By Russel D McLean

When THE CASUAL VACANCY came out the other week, lots of people reviewed the book (some of them, those amazon customer reviews, reviewed the lack of proper digital formatting rather than the book itself). Reading those reviews, I was astonished by one constant theme running them: the continual references to Harry Potter.

Now, perhaps that was inevitable because Potter’s legacy is the Potterverse, but at no point during the pre-publicity (and there was a lot of it) for THE CASUAL VACANCY did Rowling state that this book had anything to do with Potter. In fact she went out of her way (as did the publishers) to state that it was a book for grown ups. A book that was set in “the real world”, something that had nothing to do with what she had written before.

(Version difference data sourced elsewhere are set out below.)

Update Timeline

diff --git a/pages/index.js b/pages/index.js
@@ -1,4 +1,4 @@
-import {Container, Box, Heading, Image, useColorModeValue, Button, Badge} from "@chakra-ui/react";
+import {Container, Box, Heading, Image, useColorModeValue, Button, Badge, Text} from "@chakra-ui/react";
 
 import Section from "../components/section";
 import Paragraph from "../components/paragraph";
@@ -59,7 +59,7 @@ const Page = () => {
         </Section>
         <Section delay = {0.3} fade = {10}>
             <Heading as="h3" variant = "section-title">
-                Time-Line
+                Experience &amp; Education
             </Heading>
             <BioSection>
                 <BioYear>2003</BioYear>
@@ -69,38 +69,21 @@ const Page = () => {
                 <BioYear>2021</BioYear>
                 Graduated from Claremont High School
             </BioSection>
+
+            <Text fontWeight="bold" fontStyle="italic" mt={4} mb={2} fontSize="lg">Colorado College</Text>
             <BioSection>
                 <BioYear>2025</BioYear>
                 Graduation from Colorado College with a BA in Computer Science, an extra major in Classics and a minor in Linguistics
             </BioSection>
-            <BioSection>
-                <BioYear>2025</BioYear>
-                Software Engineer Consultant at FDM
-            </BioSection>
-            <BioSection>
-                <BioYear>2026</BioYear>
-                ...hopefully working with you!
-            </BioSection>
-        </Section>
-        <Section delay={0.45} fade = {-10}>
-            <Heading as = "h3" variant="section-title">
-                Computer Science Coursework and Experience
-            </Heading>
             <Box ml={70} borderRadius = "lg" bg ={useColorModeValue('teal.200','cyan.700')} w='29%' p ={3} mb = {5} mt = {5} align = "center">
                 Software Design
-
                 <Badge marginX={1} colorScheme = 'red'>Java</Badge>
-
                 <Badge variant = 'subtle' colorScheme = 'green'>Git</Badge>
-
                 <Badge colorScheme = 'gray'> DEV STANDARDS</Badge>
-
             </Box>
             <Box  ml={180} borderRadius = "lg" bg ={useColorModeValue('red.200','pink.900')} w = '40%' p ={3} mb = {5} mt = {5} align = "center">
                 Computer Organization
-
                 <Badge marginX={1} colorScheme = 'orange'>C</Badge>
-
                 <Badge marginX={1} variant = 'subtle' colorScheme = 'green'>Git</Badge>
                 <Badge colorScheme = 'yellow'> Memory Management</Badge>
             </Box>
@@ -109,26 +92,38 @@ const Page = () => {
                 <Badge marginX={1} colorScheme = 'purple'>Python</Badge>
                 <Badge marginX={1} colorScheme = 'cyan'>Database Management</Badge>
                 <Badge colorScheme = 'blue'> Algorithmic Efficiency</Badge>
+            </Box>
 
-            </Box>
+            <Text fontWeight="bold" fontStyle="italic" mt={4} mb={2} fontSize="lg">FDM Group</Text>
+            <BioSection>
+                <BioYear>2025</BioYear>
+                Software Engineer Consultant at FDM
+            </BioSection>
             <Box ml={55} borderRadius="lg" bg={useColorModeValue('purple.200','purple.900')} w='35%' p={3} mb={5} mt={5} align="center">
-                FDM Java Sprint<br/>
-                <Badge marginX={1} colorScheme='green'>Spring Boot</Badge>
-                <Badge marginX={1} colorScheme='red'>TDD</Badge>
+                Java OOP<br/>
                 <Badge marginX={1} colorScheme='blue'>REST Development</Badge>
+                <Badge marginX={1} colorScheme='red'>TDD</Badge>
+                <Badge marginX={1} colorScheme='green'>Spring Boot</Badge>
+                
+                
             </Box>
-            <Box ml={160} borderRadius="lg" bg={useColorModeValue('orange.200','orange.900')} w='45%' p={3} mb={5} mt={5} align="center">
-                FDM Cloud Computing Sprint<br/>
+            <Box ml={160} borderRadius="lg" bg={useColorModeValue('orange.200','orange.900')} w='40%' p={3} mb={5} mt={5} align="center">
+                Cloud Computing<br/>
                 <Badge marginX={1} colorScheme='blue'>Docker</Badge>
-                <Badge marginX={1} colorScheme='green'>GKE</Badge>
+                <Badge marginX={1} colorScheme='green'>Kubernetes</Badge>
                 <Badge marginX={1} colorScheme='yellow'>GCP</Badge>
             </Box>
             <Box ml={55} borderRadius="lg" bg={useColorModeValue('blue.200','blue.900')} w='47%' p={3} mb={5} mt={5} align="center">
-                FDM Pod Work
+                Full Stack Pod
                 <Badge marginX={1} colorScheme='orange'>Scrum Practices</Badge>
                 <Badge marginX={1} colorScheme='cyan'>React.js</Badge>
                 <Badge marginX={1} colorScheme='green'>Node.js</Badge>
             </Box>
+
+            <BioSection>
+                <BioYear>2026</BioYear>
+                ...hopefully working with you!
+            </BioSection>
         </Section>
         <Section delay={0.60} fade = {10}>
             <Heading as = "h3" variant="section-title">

And yet the reviews were littered with references to Muggles and hogwarts and magic and the fact that Rowling dared to have a very strange reference to a used condom in the book. Few of them seemed to take the book and its merits on its own terms, preferring instead to play on the author’s past rather than seeing what Rowling was attempting to do in the here and now.

It left me with a feeling that Rowling would have been better (expectations wise at least, but not sales wise) to have released the book under another name. I know there are many reasons why that didn’t happen, of course, but the expectations that came with the Rowling brand were too much for The Casual Vacancy to be taken entirely as its own thing. Like the crime writer who can’t break out of the genre and do something different because of publisher and reader expectations* Rowling faced similar difficulties on a massive scale, and I have to wonder what will happen with her next book. Now that sales have been so huge because people were intrigued as to what she would do, will they come back now that that curiosity has been satisfied?

Writers have strange expectations placed on them, especially genre writers. Readers and publishers expect them to do something the same “but different”. We are put into holes of expectation and only rarely allowed to break out of them.

I always think of movies, how directors and actors can have a go at different genres and yet people will still come flocking to their movies (seriously, if Arnie had been a writer, then Jingle All The Way along would have killed his career) without the same kind of baggage of which they approach writers. Perhaps because its difficult not to pigeonhole writers. After all we are solely responsible for the product that reaches the readers. It is our name that is most important. Whereas in the movies, its always a team effort; its not simply the star, but the director, the scripter (even though people rarely notice them), the co-stars and so forth. There are so many people to blame or praise for a movie, whereas with a book, its just one person (even when behind the scenes there are other people assisting, such as editors, first readers, researchers etc etc) and the public easily start to associate that one person with a particular style which is why it can become difficult to break that style.

Writers are often more than the readers expect. They have the same complex and varied interests as anyone else, and to pigeonhole them in one genre is often a mistake, You can tell when a writer has reached the point of writing for contract and expectation instead of their own passions, and I think that is such a sad thing to see. Reinventing, taking risks and simply playing with words is part of who a writer is. We shouldn’t limit them. We should take each book on its own terms rather than comparing it to something which it is not.

*I’m thinking of Stuart MacBride’s brilliant Half Head which deserved a sequel and a chance to build up the man in another genre


Anonymous said...

Marillion, which most people remember only for a song that came out in 1986, continually has to deal with this.

There is one noted critic who still thinks they have the same lead singer who left in 1989 and sing only about trolls and medieval castles (which, ironically, they never did, except for an obscure single in 1981 no one's ever really heard.)

You're known for what made you famous. Stephen King could start cranking out Harlequin Romances tomorrow, and everyone will still think of "Heeeere's Johnny!" and The Walking Dude and demonic clowns.

EA said...

Good points Russel.